Exercise goal: Check each line of the data for "auszuprobieren", then give the number of lines that have it, without any other words.

◇ ◇ ◇ ◇ ◇

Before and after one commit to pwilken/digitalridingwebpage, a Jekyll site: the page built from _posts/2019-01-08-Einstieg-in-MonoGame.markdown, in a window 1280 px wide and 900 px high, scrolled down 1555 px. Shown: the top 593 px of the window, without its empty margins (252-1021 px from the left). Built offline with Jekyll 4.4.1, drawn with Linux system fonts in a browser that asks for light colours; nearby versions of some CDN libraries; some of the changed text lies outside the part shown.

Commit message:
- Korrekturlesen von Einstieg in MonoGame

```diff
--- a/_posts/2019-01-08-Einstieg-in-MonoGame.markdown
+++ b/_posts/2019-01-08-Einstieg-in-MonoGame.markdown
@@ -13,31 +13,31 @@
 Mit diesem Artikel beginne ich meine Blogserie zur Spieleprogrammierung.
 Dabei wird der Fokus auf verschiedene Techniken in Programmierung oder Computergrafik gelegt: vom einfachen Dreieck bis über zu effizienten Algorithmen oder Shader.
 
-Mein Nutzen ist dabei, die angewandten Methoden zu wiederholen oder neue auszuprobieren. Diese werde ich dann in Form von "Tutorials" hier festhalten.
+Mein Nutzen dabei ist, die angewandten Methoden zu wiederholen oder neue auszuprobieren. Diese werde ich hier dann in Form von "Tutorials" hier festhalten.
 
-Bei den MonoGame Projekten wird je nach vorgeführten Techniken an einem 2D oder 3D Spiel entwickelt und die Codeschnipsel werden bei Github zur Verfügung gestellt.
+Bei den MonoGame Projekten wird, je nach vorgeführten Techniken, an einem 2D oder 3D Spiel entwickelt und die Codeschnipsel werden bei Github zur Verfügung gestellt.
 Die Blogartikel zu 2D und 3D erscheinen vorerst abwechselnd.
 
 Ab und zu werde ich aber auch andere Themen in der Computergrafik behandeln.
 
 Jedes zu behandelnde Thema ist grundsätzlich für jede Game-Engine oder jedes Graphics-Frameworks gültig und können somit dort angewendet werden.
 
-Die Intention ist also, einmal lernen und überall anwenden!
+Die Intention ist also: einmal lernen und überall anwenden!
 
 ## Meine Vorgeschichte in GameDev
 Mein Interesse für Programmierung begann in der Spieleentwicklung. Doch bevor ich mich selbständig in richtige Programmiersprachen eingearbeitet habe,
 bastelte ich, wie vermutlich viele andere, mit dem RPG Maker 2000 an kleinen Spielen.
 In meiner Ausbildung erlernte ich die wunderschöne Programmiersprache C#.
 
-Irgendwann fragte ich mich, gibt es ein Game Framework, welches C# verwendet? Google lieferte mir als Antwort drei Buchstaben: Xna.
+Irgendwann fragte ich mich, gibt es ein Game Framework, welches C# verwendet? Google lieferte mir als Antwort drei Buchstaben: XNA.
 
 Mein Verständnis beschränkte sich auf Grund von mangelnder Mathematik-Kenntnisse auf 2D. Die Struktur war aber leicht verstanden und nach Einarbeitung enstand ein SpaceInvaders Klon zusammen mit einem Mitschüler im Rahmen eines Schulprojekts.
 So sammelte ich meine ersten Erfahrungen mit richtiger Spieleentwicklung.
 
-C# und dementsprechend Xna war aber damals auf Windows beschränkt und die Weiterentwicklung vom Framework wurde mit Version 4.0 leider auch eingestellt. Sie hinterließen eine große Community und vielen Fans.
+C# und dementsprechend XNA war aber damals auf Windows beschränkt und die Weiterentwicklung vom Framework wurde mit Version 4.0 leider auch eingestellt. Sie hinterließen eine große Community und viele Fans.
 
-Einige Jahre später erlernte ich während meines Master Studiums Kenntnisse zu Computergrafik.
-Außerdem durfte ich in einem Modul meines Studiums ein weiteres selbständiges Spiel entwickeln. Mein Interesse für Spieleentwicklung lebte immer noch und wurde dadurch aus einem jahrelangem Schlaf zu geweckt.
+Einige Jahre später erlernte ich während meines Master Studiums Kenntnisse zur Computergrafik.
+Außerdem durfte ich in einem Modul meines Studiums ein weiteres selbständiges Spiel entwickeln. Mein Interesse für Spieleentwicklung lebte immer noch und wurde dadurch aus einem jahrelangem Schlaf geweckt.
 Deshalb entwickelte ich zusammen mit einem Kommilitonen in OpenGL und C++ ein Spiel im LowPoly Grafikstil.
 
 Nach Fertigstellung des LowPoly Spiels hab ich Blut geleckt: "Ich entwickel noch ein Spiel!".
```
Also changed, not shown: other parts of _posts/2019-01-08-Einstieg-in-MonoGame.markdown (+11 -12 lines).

◇ ◇ ◇ ◇ ◇

Written solution: 2